Presentation is loading. Please wait.

Presentation is loading. Please wait.

Sentence Patterns IV and V The Linking Verb Patterns.

Similar presentations


Presentation on theme: "Sentence Patterns IV and V The Linking Verb Patterns."— Presentation transcript:

1 Sentence Patterns IV and V The Linking Verb Patterns

2 Sentence Pattern IV IV— NP V-lnk ADJ This is similar to what pattern? V— NP1 V-lnk N NP1 This is similar to what pattern?

3 Linking Verbs are: All verbs other than be completed by a subject complement – All verbs other than be completed by a subject complement – A subject complement is… A subject complement is… an adjectival or a noun phrase that describes, characterizes, or identifies the subject.

4 Pattern IV: The linking verbs of the senses are often pattern IV. Taste, smell, feel, sound, and look often link an adjective to the subject. Taste, smell, feel, sound, and look often link an adjective to the subject. Other verbs that may be included in this list are seem, appear, become, get, prove, remain, and turn. Other verbs that may be included in this list are seem, appear, become, get, prove, remain, and turn.

5 Pattern IV: The ADJ in the third slot is a subject complement. It describes the NP in the first slot. Sometimes prepositional phrases can function as adjectives.

6 Pattern IV Examples: The dinner smells good. “good” describes “the dinner” “good” describes “the dinner” Max looks sick. “sick” describes “Max” “sick” describes “Max”

7 More Pattern IV Examples: The lacrosse team seems out of shape. “out of shape” describes “the lacrosse team” “out of shape” describes “the lacrosse team” We could say, “The lacrosse team seems talented.” Since “talented” is an adjective, so is the phrase “out of shape;” we call it an adjectival – or an adjectival prepositional phrase. We could say, “The lacrosse team seems talented.” Since “talented” is an adjective, so is the phrase “out of shape;” we call it an adjectival – or an adjectival prepositional phrase.

8 Pattern V: Very few linking verbs fit this pattern; Most of them take only adjectivals as subject complements. Become and remain are the two most common. Become and remain are the two most common. Seem may also take a noun phrase rather than its usual adjectival on rare occasions. Seem may also take a noun phrase rather than its usual adjectival on rare occasions.

9 Pattern V An NP fills the subject complement slot following the linking verb in this sentence. Both NPs have the same referent.

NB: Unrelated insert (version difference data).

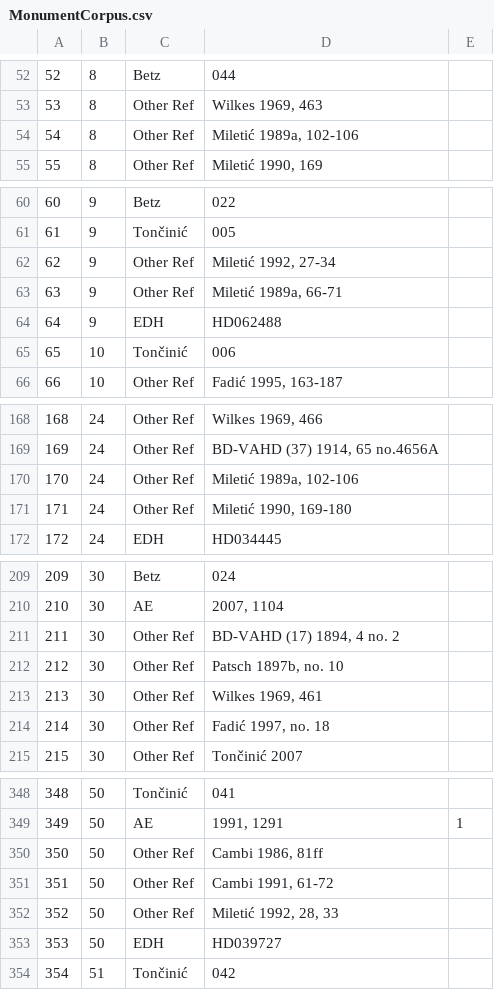
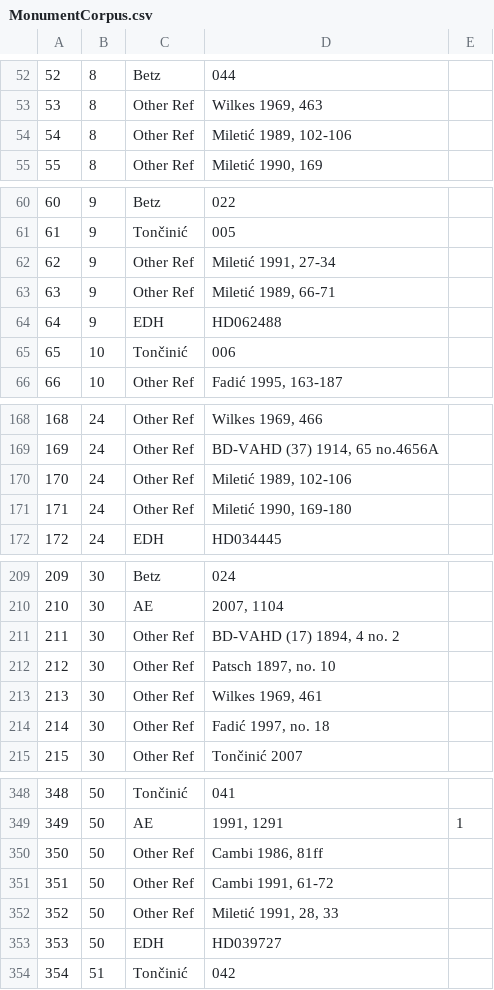
Before and after one commit to EwanSC/BromansCoopey, a CSV file: MonumentCorpus.csv, drawn as a sheet; only a part is shown, gaps mark what is left out; the diff covers the shown part only.

```diff
--- a/MonumentCorpus.csv
+++ b/MonumentCorpus.csv
@@ -53,3 +53,3 @@
 53,8,Other Ref,"Wilkes 1969, 463",
-54,8,Other Ref,"Miletić 1989a, 102-106",
+54,8,Other Ref,"Miletić 1989, 102-106",
 55,8,Other Ref,"Miletić 1990, 169",
@@ -61,4 +61,4 @@
 61,9,Tončinić,005,
-62,9,Other Ref,"Miletić 1992, 27-34",
-63,9,Other Ref,"Miletić 1989a, 66-71",
+62,9,Other Ref,"Miletić 1991, 27-34",
+63,9,Other Ref,"Miletić 1989, 66-71",
 64,9,EDH,HD062488,
@@ -169,3 +169,3 @@
 169,24,Other Ref,"BD-VAHD (37) 1914, 65 no.4656A",
-170,24,Other Ref,"Miletić 1989a, 102-106",
+170,24,Other Ref,"Miletić 1989, 102-106",
 171,24,Other Ref,"Miletić 1990, 169-180",
@@ -211,3 +211,3 @@
 211,30,Other Ref,"BD-VAHD (17) 1894, 4 no. 2",
-212,30,Other Ref,"Patsch 1897b, no. 10",
+212,30,Other Ref,"Patsch 1897, no. 10",
 213,30,Other Ref,"Wilkes 1969, 461",
@@ -351,3 +351,3 @@
 351,50,Other Ref,"Cambi 1991, 61-72",
-352,50,Other Ref,"Miletić 1992, 28, 33",
+352,50,Other Ref,"Miletić 1991, 28, 33",
 353,50,EDH,HD039727,
```
Also changed, not shown: 10 edited cells elsewhere in this file, bib.csv, 1 other file.
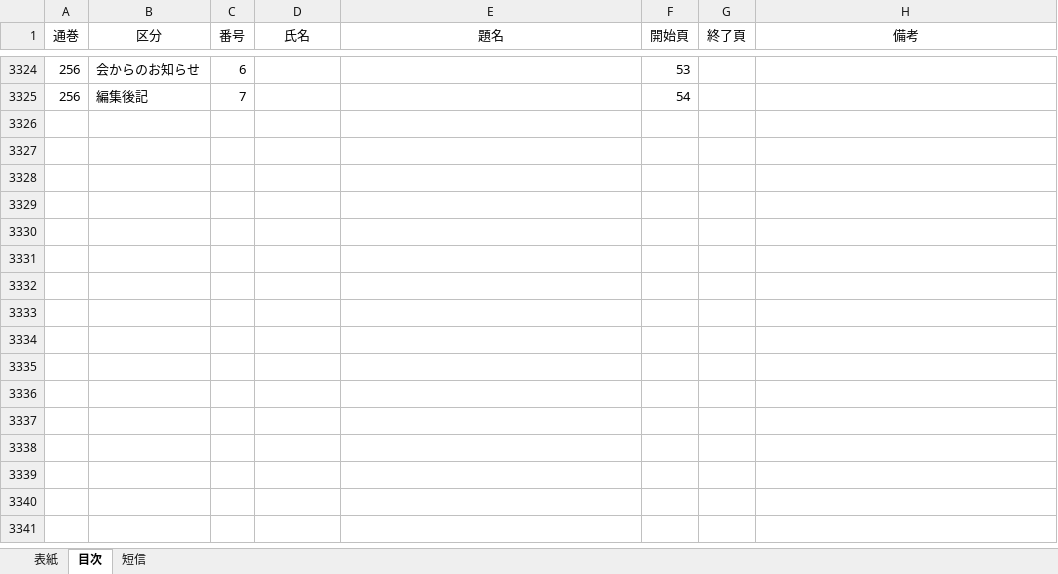
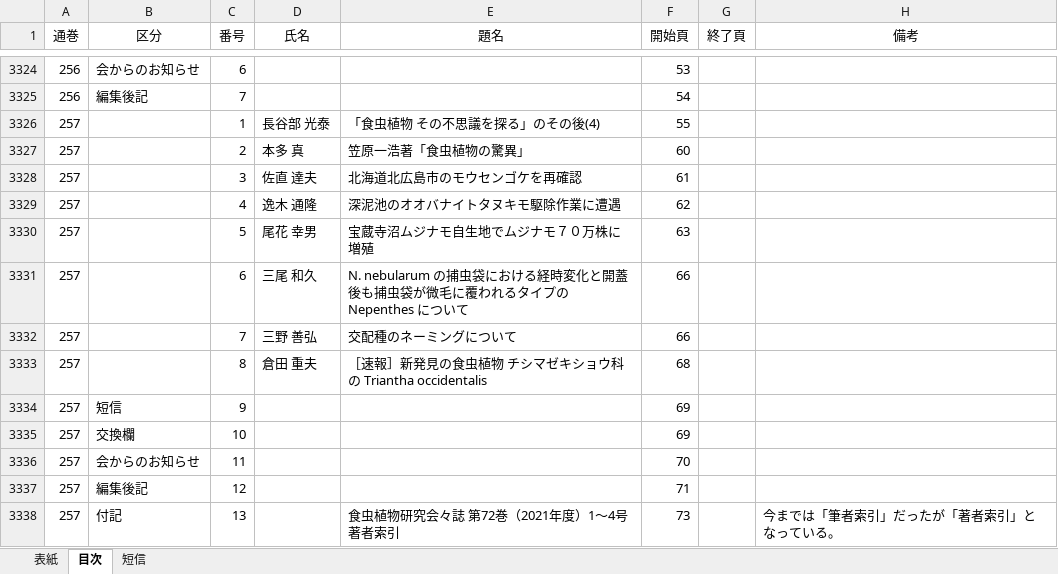
Before and after one commit to tsajiki/IPS, an Excel workbook: 食虫植物研究会々誌_1950-2021.xlsx, sheet 目次, drawn as a sheet; only a part is shown, gaps mark what is left out; values as stored, in another font and other column widths than the file's, no borders; the diff names each change by its address in the sheet, - before the commit and + after, or states it on an @@ line.

Commit message:
2021年10月号を追加。

```diff
--- a/食虫植物研究会々誌_1950-2021.xlsx (sheet 目次)
+++ b/食虫植物研究会々誌_1950-2021.xlsx (sheet 目次)
+row 3326: 257 |  | 1 | 長谷部 光泰 | 「食虫植物 その不思議を探る」のその後(4) | 55
+row 3327: 257 |  | 2 | 本多 真 | 笠原一浩著「食虫植物の驚異」 | 60
+row 3328: 257 |  | 3 | 佐直 達夫 | 北海道北広島市のモウセンゴケを再確認 | 61
+row 3329: 257 |  | 4 | 逸木 通隆 | 深泥池のオオバナイトタヌキモ駆除作業に遭遇 | 62
+row 3330: 257 |  | 5 | 尾花 幸男 | 宝蔵寺沼ムジナモ自生地でムジナモ７０万株に増殖 | 63
+row 3331: 257 |  | 6 | 三尾 和久 | N. nebularum の捕虫袋における経時変化と開蓋後も捕虫袋が微毛に覆われるタイプの Nepenthes について | 66
+row 3332: 257 |  | 7 | 三野 善弘 | 交配種のネーミングについて | 66
+row 3333: 257 |  | 8 | 倉田 重夫 | ［速報］新発見の食虫植物 チシマゼキショウ科の Triantha occidentalis | 68
+row 3334: 257 | 短信 | 9 |  |  | 69
+row 3335: 257 | 交換欄 | 10 |  |  | 69
+row 3336: 257 | 会からのお知らせ | 11 |  |  | 70
+row 3337: 257 | 編集後記 | 12 |  |  | 71
+row 3338: 257 | 付記 | 13 |  | 食虫植物研究会々誌 第72巻（2021年度）1～4号 著者索引 | 73 |  | 今までは「筆者索引」だったが「著者索引」となっている。
```
Also changed, not shown: sheet 短信, sheet 表紙.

10 Pattern V Sometimes the NP in the first slot is just a name, and the NP in the third slot is a group of words. Don’t be fooled: the NPs don’t need to be the same number of words. Since prepositional phrases can only function as adjectives or adverbs, you know that a prep phrase standing alone cannot be a subject complement.

11 Pattern V Examples: The boy became a man. “A man” is an NP. “The boy” and “a man” have the same referent – they refer to the same person. “A man” is an NP. “The boy” and “a man” have the same referent – they refer to the same person. “A man” doesn’t describe “the boy;” that would be adjectival. “A man” doesn’t describe “the boy;” that would be adjectival.

12 Pattern V Examples: Sue remained my friend after her move. “My friend after her move” is an NP followed by an adverbial prepositional phrase* that modifies the verb, “remained.” “My friend after her move” is an NP followed by an adverbial prepositional phrase* that modifies the verb, “remained.” *We will discuss these optional slots later. *We will discuss these optional slots later. “Sue” and “my friend” have the same referent – they refer to the same person. “Sue” and “my friend” have the same referent – they refer to the same person. “My friend” doesn’t describe “Sue;” that would be adjectival. “My friend” doesn’t describe “Sue;” that would be adjectival.

13 Pattern V Examples: The lacrosse team became champions. “Champions” is an NP referring to “the lacrosse team.” “Champions” is an NP referring to “the lacrosse team.” Joe seemed a smart man. “A smart man” is an NP renaming “Joe.” “A smart man” is an NP renaming “Joe.” * It would be more common to say, “Joe seemed like a smart man.” In that case, “like a smart man” is an adjectival prepositional phrase, so that sentence is a pattern IV sentence. * It would be more common to say, “Joe seemed like a smart man.” In that case, “like a smart man” is an adjectival prepositional phrase, so that sentence is a pattern IV sentence.

14 Homework Complete Sentence Patterns IV & V Worksheet. Sentence Patterns IV & VSentence Patterns IV & V Be sure to follow directions..


Download ppt "Sentence Patterns IV and V The Linking Verb Patterns."

Similar presentations


Ads by Google